Definition and Types of Restrictive Covenants
A non-solicitation of employees A restrictive covenant is a contractual provision which seeks to protect an employer’s business by restricting certain activities by an employee for a specified period post-termination of their employment.
Types of Restrictive Covenants
A non-compete seeks to restrict an employee’s ability to work for a competitor(s) or carry on a competing business within a certain geographic area and for a certain period post-termination of employment.
Non-solicitation of customers
A non-solicitation of customers seeks to prohibit an employee from soliciting customers, clients, etc. of their (former) employer for a certain period post-termination of employment.
Non-solicitation of employees
seeks to prohibit an employee from soliciting certain employees (usually, ‘key employees’) of their (former) employer for a certain period post-termination of employment.
Enforcement of Restrictive Covenants – Process and Remedies
Generally speaking, restrictive covenants are difficult to enforce in Ireland and they are generally deemed to be void as a restraint of trade. A restrictive covenant will only be enforceable where the employer has a legitimate interest to protect (e.g. customers, goodwill, confidential information) and if the restriction is reasonable in terms of its intended duration, geographical scope and the scope of the product or service. A covenant which is overly broad or unspecific may be deemed unenforceable. In such circumstances, a court will not rewrite a clause but may deem it void in its entirety.
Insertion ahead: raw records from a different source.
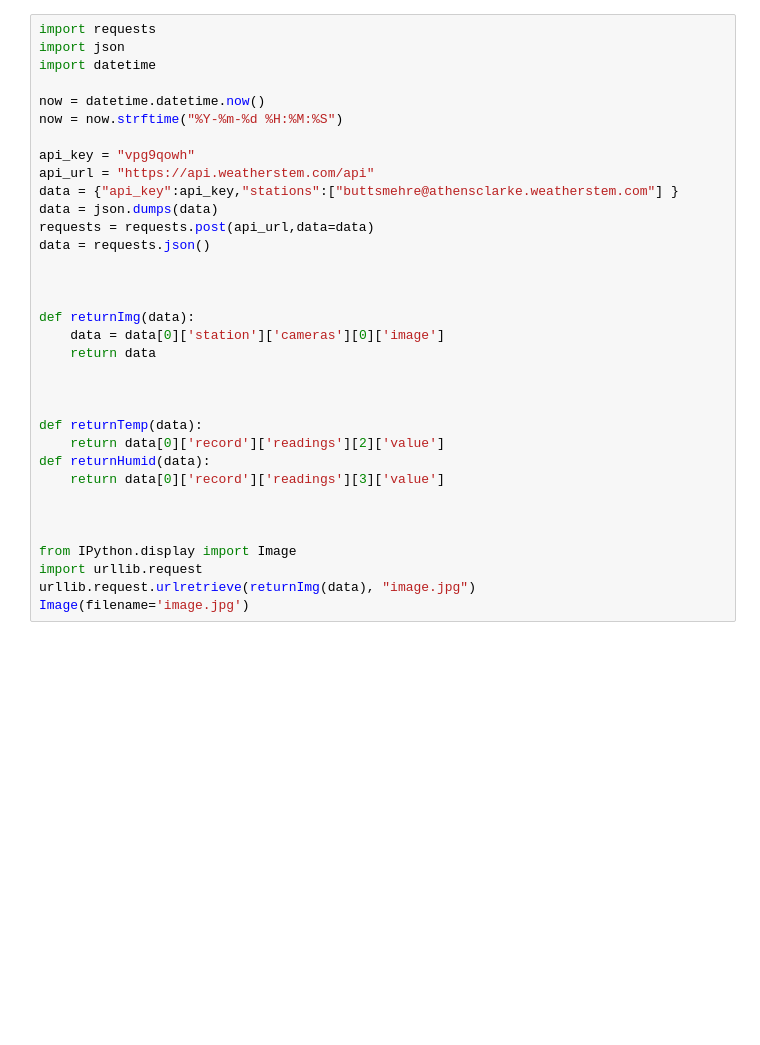
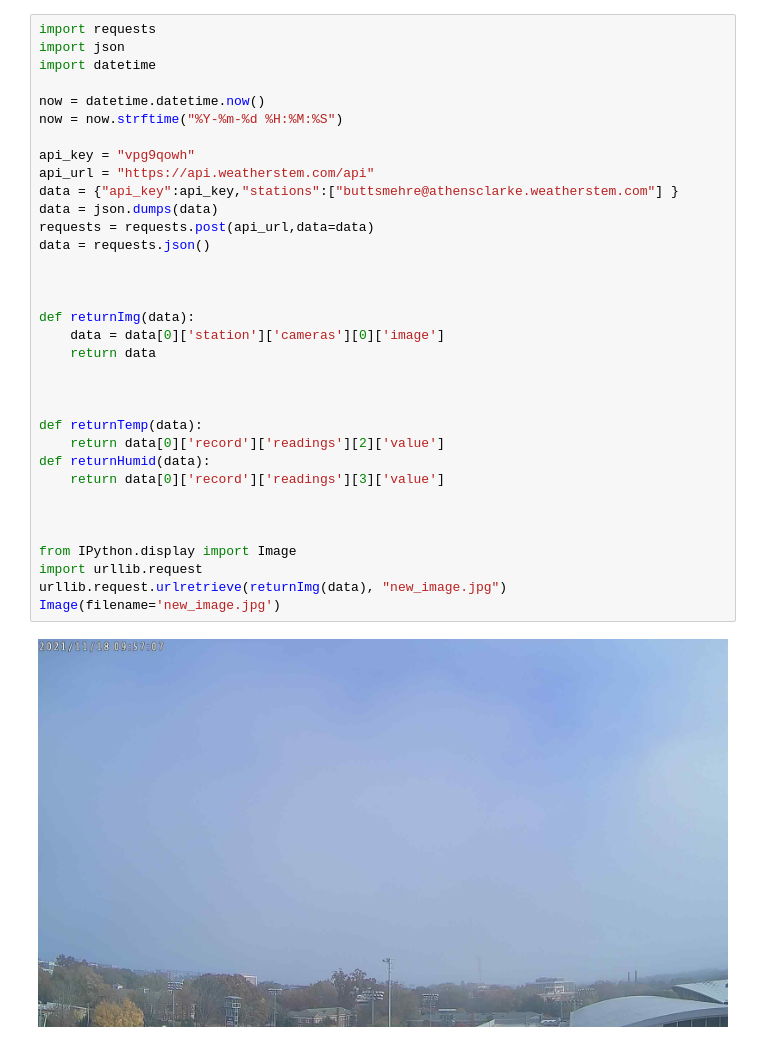
Before and after one commit to johngunerli/UGAWeatherData, a Jupyter notebook: UGAWeatherData.ipynb, the cells around one changed output. Saved outputs shown, nothing was run; the diff lists cells and outputs as text; blank space fills up the shorter version.

Commit message:
fixed image

```diff
--- a/UGAWeatherData.ipynb
+++ b/UGAWeatherData.ipynb
@@ -3,32 +3,34 @@ import requests
 import json
 import datetime
 
 now = datetime.datetime.now()
 now = now.strftime("%Y-%m-%d %H:%M:%S")
 
 api_key = "vpg9qowh"
 api_url = "https://api.weatherstem.com/api"
 data = {"api_key":api_key,"stations":["buttsmehre@athensclarke.weatherstem.com"] }
 data = json.dumps(data)
 requests = requests.post(api_url,data=data)
 data = requests.json()
 
 
 
 def returnImg(data):
     data = data[0]['station']['cameras'][0]['image']
     return data
 
 
 
 def returnTemp(data):
     return data[0]['record']['readings'][2]['value']
 def returnHumid(data):
     return data[0]['record']['readings'][3]['value']
 
 
 
 from IPython.display import Image
 import urllib.request
-urllib.request.urlretrieve(returnImg(data), "image.jpg")
-Image(filename='image.jpg')
+urllib.request.urlretrieve(returnImg(data), "new_image.jpg")
+Image(filename='new_image.jpg')
+# %% [output]
+[figure, added]
```
Also changed, not shown: parts of 5 cells of this notebook, 2 other files.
Restrictive covenants are typically enforced by way of an injunction (which is an equitable remedy, granted at the discretion of the court). As an alternative or additional remedy, an employer may bring a claim for damages or a claim against the new employer for inducing a breach of contract.
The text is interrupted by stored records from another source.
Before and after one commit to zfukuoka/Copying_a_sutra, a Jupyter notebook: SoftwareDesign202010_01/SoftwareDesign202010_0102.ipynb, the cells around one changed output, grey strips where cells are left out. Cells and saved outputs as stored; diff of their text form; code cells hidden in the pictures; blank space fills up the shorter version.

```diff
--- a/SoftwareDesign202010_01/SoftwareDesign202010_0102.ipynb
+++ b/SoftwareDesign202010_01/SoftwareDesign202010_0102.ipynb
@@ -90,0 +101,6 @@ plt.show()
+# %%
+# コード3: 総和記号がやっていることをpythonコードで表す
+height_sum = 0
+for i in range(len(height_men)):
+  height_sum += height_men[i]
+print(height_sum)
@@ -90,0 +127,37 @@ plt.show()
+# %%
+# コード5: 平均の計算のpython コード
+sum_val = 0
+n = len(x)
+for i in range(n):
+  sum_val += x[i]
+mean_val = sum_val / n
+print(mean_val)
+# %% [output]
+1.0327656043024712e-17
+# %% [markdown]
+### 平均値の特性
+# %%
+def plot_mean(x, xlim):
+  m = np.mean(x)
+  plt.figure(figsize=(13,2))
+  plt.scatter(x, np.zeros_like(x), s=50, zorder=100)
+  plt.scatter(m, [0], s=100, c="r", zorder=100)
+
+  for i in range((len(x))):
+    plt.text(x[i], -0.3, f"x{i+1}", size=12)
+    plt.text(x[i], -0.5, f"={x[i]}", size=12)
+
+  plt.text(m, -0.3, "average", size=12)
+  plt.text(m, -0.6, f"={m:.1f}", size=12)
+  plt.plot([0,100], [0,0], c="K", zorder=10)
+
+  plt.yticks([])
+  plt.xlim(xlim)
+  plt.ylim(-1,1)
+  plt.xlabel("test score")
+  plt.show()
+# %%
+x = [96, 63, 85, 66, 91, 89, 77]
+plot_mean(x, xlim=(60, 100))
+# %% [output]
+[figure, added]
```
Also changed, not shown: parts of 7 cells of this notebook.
Use and Limitations of Garden Leave
Garden leave arises where an employee, having resigned or given notice of termination of employment, is instructed by the employer not to perform their regular duties, contact customers/clients or attend the workplace for some (or all) of the notice period. During garden leave, an employee receives their full salary and benefits and remains an employee of the company (until the end of their notice period).
The net effect of garden leave, from an employer’s perspective, is that the employee is effectively ‘out of the market’ while on garden leave and does not have access to clients/customers, colleagues and confidential information. The goal, from an employer’s perspective is that the employee is kept out of the market long enough that any confidential information they may have goes ‘stale’/out of date, or the employee’s successor can establish themselves (and retain customers, clients, etc.). Garden leave can be a particularly helpful tool for an employer who wishes to prevent a senior executive with a long notice period from immediately joining a competitor or starting their own business.
Ideally, the employment contract should contain an express provision permitting an employer to place an employee on garden leave and the provision should also outline the powers of the employer/duties of the employee during garden leave.